Getting Over Technology Hurdles In The Classroom
There is a major push right now in classrooms across the world to plug in the newest technology and use it to educate today’s students. Of course, teachers are often drowning in administrative duties, lacking resources, and pressed for time. I wanted to try and overcome a few of these obstacles in my classroom and thought perhaps it was necessary to address at a few of the excuses we use for putting off technology integration in our schools. I wanted to see if it was possible to work around a few of these hurdles rather than knocking them over clumsily as we race towards our goal.
First of all, we are all on shrinking budgets. If you are lucky, you have been given use of the computer lab or may even have a few computers in the classroom. If so you are ahead of the game. While we are years away from every desk having an iPad and wifi in every classroom, there are ways to share these limited resources. It is imperative that if we assign projects involving technology that students get equal time with the tools to prepare their work. I have found that more students have access to cell phones these days than ever before. I try to limit my presentations to class size demonstrations on the flatscreen TV and ask the students to use their cellphones, their parent’s devices, or their home computer for online assignments. For those without access, I will allow for extra time to complete assignments and make sure they have time during the class to use the school’s facilities.
Time is probably our most precious resource as teachers. This is why It is so important that we are well organized when it comes to technology use in the classroom. No student has the patients to watch you fiddle with USB cables before a lesson. It has been beneficial to me to have a practice class at home in my office or in between classes at school anytime I attempt to use a new piece of tech in the class. Many teachers get wrapped up in trying to bring technology in the classroom and forget that most of these children spend more time online than adults ever will. Take advantage of their tech savvy knowledge and require to do some of this online work at home. Finally make use of technology like Google Docs, Skype, and even social networking to share ideas in real time rather than having students print out documents and bring them into class.
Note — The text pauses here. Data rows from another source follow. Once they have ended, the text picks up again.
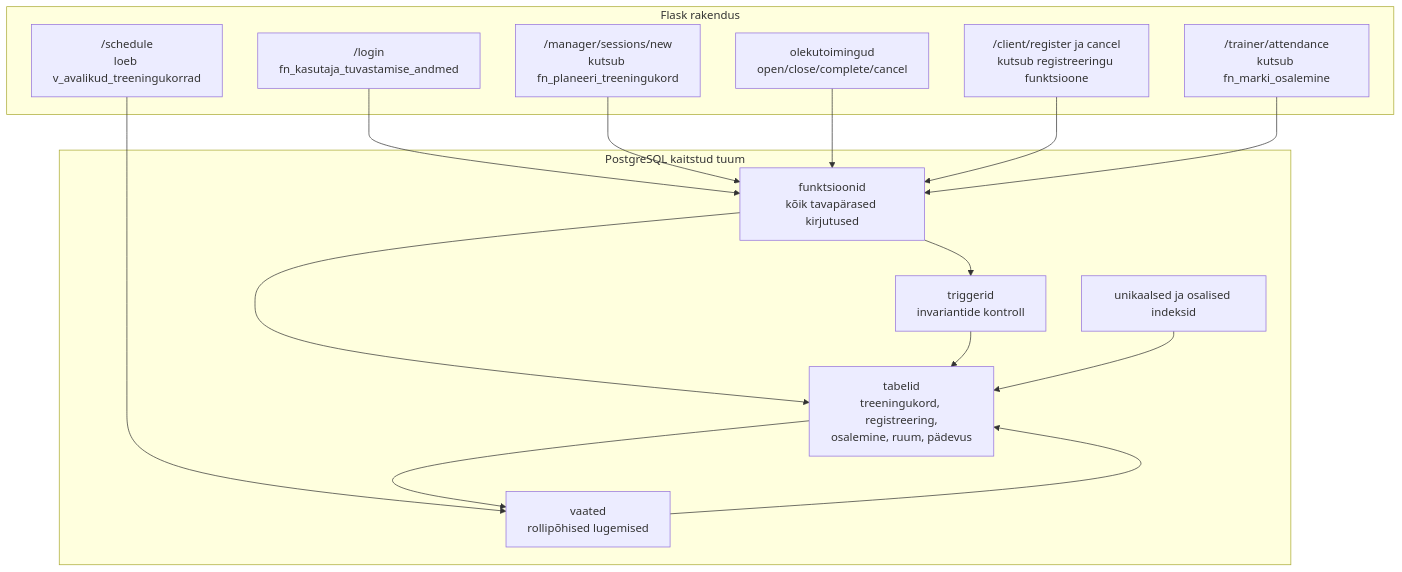
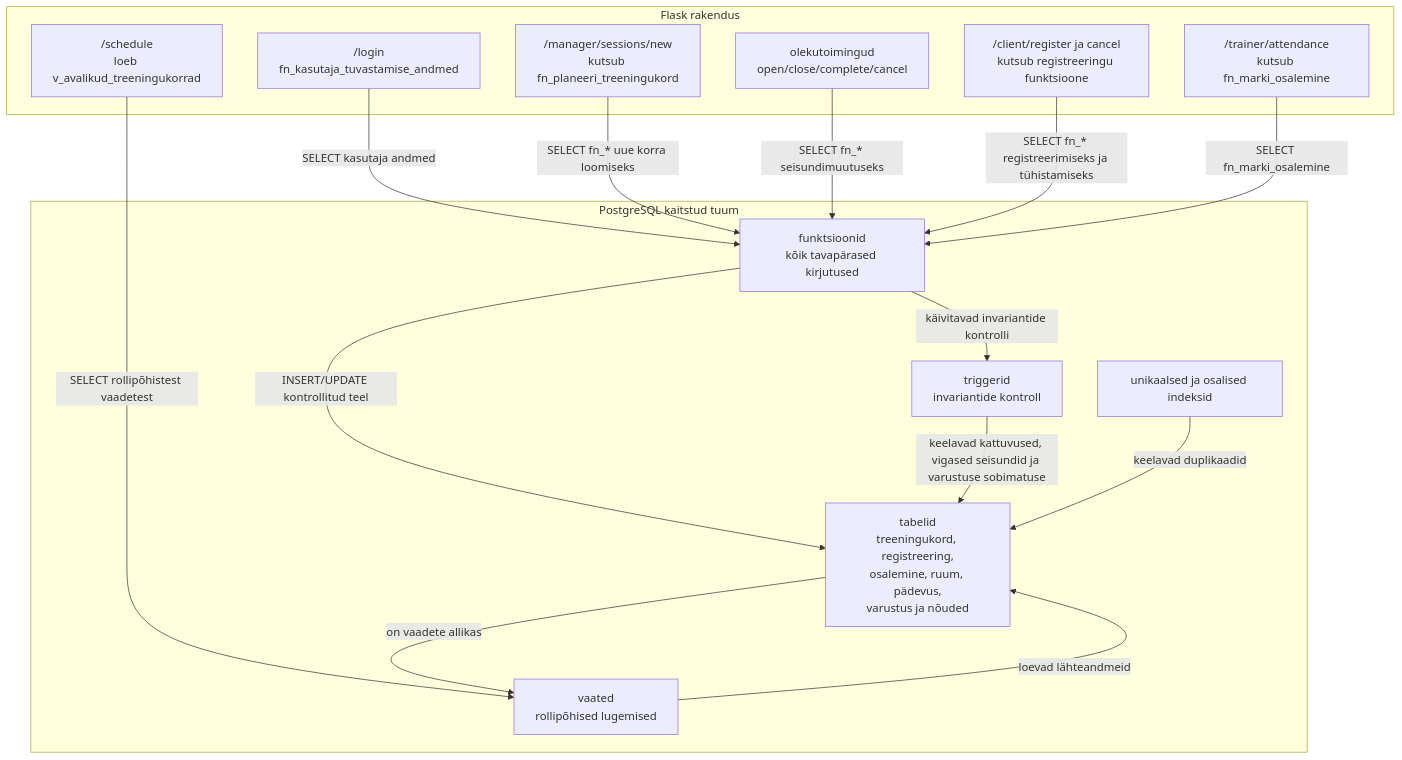
Before and after one commit to tamkivi/andmebaasid-projekt: the diagram in diagrams/09_app_db_architecture.mmd, drawn with Mermaid. The commit also changed 23 other files, not shown here.

```diff
--- a/diagrams/09_app_db_architecture.mmd
+++ b/diagrams/09_app_db_architecture.mmd
@@ -1,31 +1,31 @@
 flowchart TB
     subgraph "Flask rakendus"
         LOGIN["/login\nfn_kasutaja_tuvastamise_andmed"]
         SCH["/schedule\nloeb v_avalikud_treeningukorrad"]
         CRE["/manager/sessions/new\nkutsub fn_planeeri_treeningukord"]
         ACT["olekutoimingud\nopen/close/complete/cancel"]
         REG["/client/register ja cancel\nkutsub registreeringu funktsioone"]
         ATT["/trainer/attendance\nkutsub fn_marki_osalemine"]
     end
 
     subgraph "PostgreSQL kaitstud tuum"
         VIEWS["vaated\nrollipõhised lugemised"]
         FUNCS["funktsioonid\nkõik tavapärased kirjutused"]
         TRIG["triggerid\ninvariantide kontroll"]
         IDX["unikaalsed ja osalised indeksid"]
-        TABLES["tabelid\ntreeningukord, registreering,\nosalemine, ruum, pädevus"]
+        TABLES["tabelid\ntreeningukord, registreering,\nosalemine, ruum, pädevus,\nvarustus ja nõuded"]
     end
 
-    LOGIN --> FUNCS
-    SCH --> VIEWS
-    CRE --> FUNCS
-    ACT --> FUNCS
-    REG --> FUNCS
-    ATT --> FUNCS
+    LOGIN -->|"SELECT kasutaja andmed"| FUNCS
+    SCH -->|"SELECT rollipõhistest vaadetest"| VIEWS
+    CRE -->|"SELECT fn_* uue korra loomiseks"| FUNCS
+    ACT -->|"SELECT fn_* seisundimuutuseks"| FUNCS
+    REG -->|"SELECT fn_* registreerimiseks ja tühistamiseks"| FUNCS
+    ATT -->|"SELECT fn_marki_osalemine"| FUNCS
 
-    FUNCS --> TABLES
-    VIEWS --> TABLES
-    TRIG --> TABLES
-    IDX --> TABLES
-    FUNCS --> TRIG
-    TABLES --> VIEWS
+    FUNCS -->|"INSERT/UPDATE kontrollitud teel"| TABLES
+    VIEWS -->|"loevad lähteandmeid"| TABLES
+    TRIG -->|"keelavad kattuvused, vigased seisundid ja varustuse sobimatuse"| TABLES
+    IDX -->|"keelavad duplikaadid"| TABLES
+    FUNCS -->|"käivitavad invariantide kontrolli"| TRIG
+    TABLES -->|"on vaadete allikas"| VIEWS
```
Finally, we have to address the fact that integrating technology takes time away from our duties as administrative workhorses for our administrators. It is more important than ever that teachers become familiar with online calendars, Microsoft Office software, and Google’s online apps to cut down on the time it takes to complete these endless administrative tasks. The more we use technology to clean up the paper trail left from our desks to the front office the more time we have to teach.
These are just of a few of the thoughts I had for being proactive with technology in our classrooms. If we all sit back and wait for the administration to implement technology requirements in the classrooms by the time it gets here, we will be too far behind to use it to our advantage. In McFarlane’s (2016) book: “Authentic Learning for the Digital Generation: Realizing the potential of technology in the classroom,” she told us that “After billions of pounds of investment, continuous evaluation and reams of policy documents it seems that the precise role of technology in schools remains unclear….After more than 40 years of debate on what effective technology supported learning and pedagogy should be there are still no simple and clear answers in this complex and nuanced debate. What is clear is that there remains a substantial gap between what effective technology-supported learning and pedagogy could be and what happens in the majority of schools.”(p. 10)
It’s time for teachers to do their part in shaping this debate and shortening this gap through bold experimentation. All teachers know that innovation starts and ends in the classroom. It is our responsibility as educators to educate ourselves on tools that can make our jobs easier. Of course we can not learn without sharing our successes, failures, and experiences with each other. Please tell me about some of your hurdles and how you got over them in the comments section or reference me to your own work. Thanks for taking the time to read my ideas.
McFarlane, Angela. (2014). Authentic Learning for the Digital Generation. Routledge. Retrieved 22 September 2016, from <http://www.myilibrary.com?ID=637101>